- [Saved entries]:

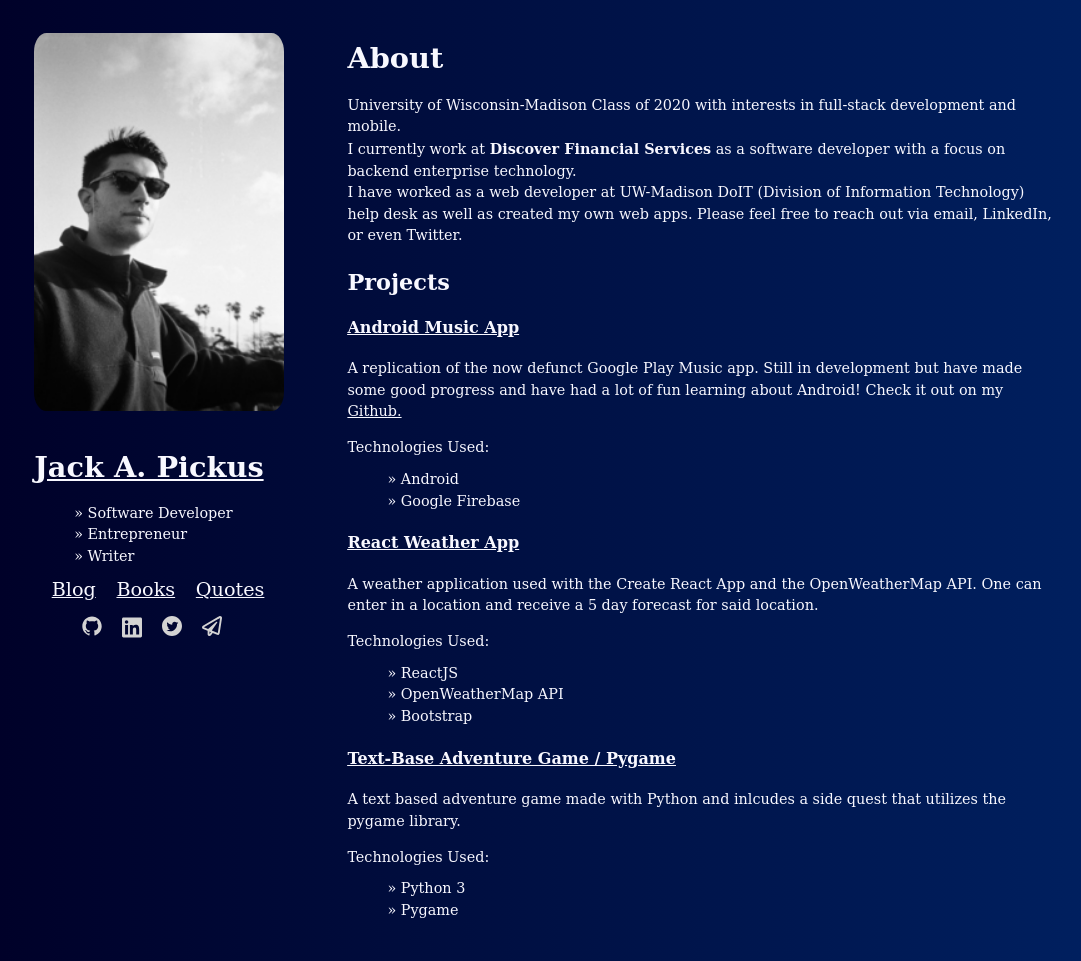
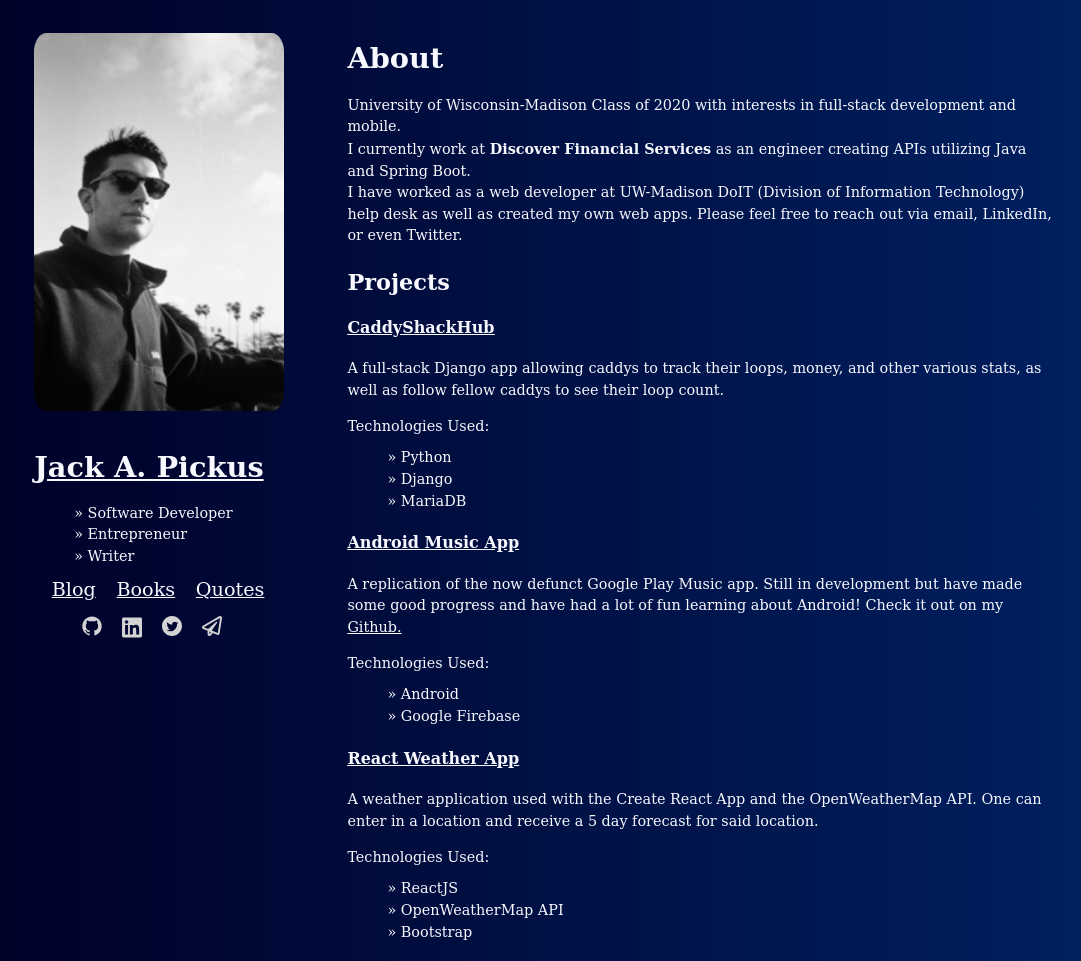
Before and after one commit to jackpickus/jackpickus.github.io, a Jekyll site: the page built from index.html, in a window 1280 px wide. Shown: the whole page, without its empty margins (37-1118 px from the left). Built offline with Jekyll 4.4.1, drawn with Linux system fonts in a browser that asks for light colours.

Commit message:
update home page

```diff
--- a/index.html
+++ b/index.html
@@ -8,12 +8,23 @@ layout: default
 	<p>
 		University of Wisconsin-Madison Class of 2020 with interests in full-stack development and
 		mobile.<br>
-		I currently work at <span id="job">Discover Financial Services</span> as a software developer with a focus on backend enterprise technology.<br>
+		I currently work at <span id="job">Discover Financial Services</span> as an engineer creating APIs utilizing Java and Spring Boot.<br>
 		I have worked as a web developer at UW-Madison DoIT (Division of Information Technology) help desk as well as created my own web apps.
 		Please feel free to reach out via email, LinkedIn, or even Twitter.
 	</p>
 
 	<h3>Projects</h3>
+
+	<h4><a href="https://caddyshackhub.com/" target="_blank">CaddyShackHub</a></h4>
+	<p>
+		A full-stack Django app allowing caddys to track their loops, money, and other various stats, as well as follow fellow caddys to see their loop count.
+	</p>
+	<span>Technologies Used:</span>
+	<ul>
+		<li>Python</li>
+		<li>Django</li>
+		<li>MariaDB</li>
+	</ul>
 
 	<h4><a href="https://github.com/jackpickus/MyPlayMusic" target="_blank">Android Music App</a></h4>
 	<p>
@@ -38,13 +49,4 @@ layout: default
 		<li>Bootstrap</li>
 	</ul>
 
-	<h4><a href="https://github.com/jackpickus/tbased-game" target="_blank">Text-Base Adventure Game / Pygame</a></h4>
-	<p>
-		A text based adventure game made with Python and inlcudes a side quest that utilizes the pygame library.
-	</p>
-	<span>Technologies Used:</span>
-	<ul>
-		<li>Python 3</li>
-		<li>Pygame</li>
-	</ul>
 </div>
```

- [REQUIREMENT]:
With the pictures removed, print the entries above exactly.

- [RESULT OF THE EXERCISE]:
Before and after one commit to jackpickus/jackpickus.github.io, a Jekyll site: the page built from index.html, in a window 1280 px wide. Shown: the whole page, without its empty margins (37-1118 px from the left). Built offline with Jekyll 4.4.1, drawn with Linux system fonts in a browser that asks for light colours.

Commit message:
update home page

```diff
--- a/index.html
+++ b/index.html
@@ -8,12 +8,23 @@ layout: default
 	<p>
 		University of Wisconsin-Madison Class of 2020 with interests in full-stack development and
 		mobile.<br>
-		I currently work at <span id="job">Discover Financial Services</span> as a software developer with a focus on backend enterprise technology.<br>
+		I currently work at <span id="job">Discover Financial Services</span> as an engineer creating APIs utilizing Java and Spring Boot.<br>
 		I have worked as a web developer at UW-Madison DoIT (Division of Information Technology) help desk as well as created my own web apps.
 		Please feel free to reach out via email, LinkedIn, or even Twitter.
 	</p>
 
 	<h3>Projects</h3>
+
+	<h4><a href="https://caddyshackhub.com/" target="_blank">CaddyShackHub</a></h4>
+	<p>
+		A full-stack Django app allowing caddys to track their loops, money, and other various stats, as well as follow fellow caddys to see their loop count.
+	</p>
+	<span>Technologies Used:</span>
+	<ul>
+		<li>Python</li>
+		<li>Django</li>
+		<li>MariaDB</li>
+	</ul>
 
 	<h4><a href="https://github.com/jackpickus/MyPlayMusic" target="_blank">Android Music App</a></h4>
 	<p>
@@ -38,13 +49,4 @@ layout: default
 		<li>Bootstrap</li>
 	</ul>
 
-	<h4><a href="https://github.com/jackpickus/tbased-game" target="_blank">Text-Base Adventure Game / Pygame</a></h4>
-	<p>
-		A text based adventure game made with Python and inlcudes a side quest that utilizes the pygame library.
-	</p>
-	<span>Technologies Used:</span>
-	<ul>
-		<li>Python 3</li>
-		<li>Pygame</li>
-	</ul>
 </div>
```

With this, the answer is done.